§ **Your objective**:
Across the records, how many lines contain "diretamente"? Answer with the number alone.

§ **Given data**:
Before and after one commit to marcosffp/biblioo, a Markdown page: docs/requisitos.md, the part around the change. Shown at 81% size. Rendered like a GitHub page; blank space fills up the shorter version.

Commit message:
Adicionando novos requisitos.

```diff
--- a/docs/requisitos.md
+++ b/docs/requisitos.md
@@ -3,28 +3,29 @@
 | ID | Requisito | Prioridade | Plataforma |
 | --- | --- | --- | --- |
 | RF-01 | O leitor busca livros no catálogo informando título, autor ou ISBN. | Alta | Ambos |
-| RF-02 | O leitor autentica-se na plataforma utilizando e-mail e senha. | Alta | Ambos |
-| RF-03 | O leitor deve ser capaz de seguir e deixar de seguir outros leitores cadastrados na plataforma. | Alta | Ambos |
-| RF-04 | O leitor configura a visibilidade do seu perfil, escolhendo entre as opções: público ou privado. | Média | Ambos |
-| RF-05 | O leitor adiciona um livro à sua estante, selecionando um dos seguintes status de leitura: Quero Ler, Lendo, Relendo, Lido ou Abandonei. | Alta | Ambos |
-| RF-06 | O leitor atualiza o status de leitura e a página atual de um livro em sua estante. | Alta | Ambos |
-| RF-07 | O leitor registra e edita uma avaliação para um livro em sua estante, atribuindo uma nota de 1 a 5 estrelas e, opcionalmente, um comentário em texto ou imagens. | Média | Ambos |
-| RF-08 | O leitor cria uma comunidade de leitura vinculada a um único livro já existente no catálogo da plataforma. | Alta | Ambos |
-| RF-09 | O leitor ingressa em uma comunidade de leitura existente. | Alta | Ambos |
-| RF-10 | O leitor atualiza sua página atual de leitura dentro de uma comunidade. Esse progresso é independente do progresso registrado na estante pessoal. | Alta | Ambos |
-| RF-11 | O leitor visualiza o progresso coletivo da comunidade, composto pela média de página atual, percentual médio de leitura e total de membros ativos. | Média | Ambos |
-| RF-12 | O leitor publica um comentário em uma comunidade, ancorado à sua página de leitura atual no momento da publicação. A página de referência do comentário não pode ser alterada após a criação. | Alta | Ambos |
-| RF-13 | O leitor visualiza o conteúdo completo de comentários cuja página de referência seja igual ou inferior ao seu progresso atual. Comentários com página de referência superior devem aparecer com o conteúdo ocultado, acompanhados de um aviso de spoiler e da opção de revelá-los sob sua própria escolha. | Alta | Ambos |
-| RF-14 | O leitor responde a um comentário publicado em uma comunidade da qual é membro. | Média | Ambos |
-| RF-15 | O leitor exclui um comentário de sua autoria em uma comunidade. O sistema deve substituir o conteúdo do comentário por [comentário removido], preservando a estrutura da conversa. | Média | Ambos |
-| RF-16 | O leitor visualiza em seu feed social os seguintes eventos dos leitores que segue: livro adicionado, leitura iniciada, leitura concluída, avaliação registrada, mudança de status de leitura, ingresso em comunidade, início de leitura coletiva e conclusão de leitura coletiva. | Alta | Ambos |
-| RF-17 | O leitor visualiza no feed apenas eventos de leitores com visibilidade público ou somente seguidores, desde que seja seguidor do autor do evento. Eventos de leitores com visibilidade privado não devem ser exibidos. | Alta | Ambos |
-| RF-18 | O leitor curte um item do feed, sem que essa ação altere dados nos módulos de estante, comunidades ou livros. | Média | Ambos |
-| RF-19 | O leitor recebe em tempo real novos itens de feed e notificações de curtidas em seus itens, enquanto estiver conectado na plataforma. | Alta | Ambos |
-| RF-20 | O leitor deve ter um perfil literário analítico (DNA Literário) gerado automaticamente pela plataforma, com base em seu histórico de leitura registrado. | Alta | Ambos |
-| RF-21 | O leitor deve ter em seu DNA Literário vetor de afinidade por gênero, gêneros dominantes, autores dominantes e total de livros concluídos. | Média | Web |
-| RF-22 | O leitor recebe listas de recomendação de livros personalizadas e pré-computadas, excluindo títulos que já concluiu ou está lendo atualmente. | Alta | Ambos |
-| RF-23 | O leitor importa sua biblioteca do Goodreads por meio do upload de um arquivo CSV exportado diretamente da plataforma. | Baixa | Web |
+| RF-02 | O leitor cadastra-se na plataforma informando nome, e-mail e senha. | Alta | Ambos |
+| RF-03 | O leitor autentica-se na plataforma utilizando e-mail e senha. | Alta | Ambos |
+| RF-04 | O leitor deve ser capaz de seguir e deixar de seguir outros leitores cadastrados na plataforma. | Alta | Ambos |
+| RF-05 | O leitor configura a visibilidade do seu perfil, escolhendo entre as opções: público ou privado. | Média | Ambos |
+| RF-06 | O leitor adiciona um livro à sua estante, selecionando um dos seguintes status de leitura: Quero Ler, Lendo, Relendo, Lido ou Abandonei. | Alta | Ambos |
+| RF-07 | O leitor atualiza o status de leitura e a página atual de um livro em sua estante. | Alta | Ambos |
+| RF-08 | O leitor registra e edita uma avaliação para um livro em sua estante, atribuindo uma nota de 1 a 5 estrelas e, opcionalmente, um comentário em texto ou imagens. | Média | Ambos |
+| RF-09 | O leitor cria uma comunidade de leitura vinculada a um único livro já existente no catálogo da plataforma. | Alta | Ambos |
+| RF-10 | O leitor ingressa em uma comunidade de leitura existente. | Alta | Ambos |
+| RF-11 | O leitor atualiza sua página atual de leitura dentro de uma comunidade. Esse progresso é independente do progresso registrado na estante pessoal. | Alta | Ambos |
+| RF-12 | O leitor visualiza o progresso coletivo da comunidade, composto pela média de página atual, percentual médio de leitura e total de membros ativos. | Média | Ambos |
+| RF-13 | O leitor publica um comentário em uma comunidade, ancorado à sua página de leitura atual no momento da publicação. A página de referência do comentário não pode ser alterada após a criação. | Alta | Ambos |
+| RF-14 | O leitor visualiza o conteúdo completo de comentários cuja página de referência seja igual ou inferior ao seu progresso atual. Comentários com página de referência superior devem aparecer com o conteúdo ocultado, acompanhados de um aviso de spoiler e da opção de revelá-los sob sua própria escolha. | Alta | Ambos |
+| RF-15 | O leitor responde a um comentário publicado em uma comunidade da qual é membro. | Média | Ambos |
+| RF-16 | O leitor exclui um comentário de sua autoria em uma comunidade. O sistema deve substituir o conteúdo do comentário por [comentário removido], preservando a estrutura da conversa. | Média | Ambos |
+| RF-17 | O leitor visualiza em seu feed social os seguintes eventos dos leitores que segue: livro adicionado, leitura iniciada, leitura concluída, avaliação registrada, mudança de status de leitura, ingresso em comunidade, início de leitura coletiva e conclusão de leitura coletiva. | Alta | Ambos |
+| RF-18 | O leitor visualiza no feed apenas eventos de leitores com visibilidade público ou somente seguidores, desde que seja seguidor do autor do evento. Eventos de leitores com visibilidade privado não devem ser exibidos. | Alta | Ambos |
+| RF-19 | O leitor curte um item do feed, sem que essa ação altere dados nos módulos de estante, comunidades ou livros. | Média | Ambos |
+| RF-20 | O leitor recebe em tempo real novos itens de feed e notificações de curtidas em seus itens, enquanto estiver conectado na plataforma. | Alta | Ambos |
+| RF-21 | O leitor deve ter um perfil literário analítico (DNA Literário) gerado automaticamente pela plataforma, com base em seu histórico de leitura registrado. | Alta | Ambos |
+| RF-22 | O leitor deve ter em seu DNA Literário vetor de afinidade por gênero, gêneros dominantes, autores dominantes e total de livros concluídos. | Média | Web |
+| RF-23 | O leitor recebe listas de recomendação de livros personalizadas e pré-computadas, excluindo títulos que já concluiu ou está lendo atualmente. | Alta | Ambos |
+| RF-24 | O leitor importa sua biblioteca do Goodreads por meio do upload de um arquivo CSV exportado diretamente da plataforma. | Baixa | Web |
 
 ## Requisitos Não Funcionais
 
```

§ **Response to the task**:
2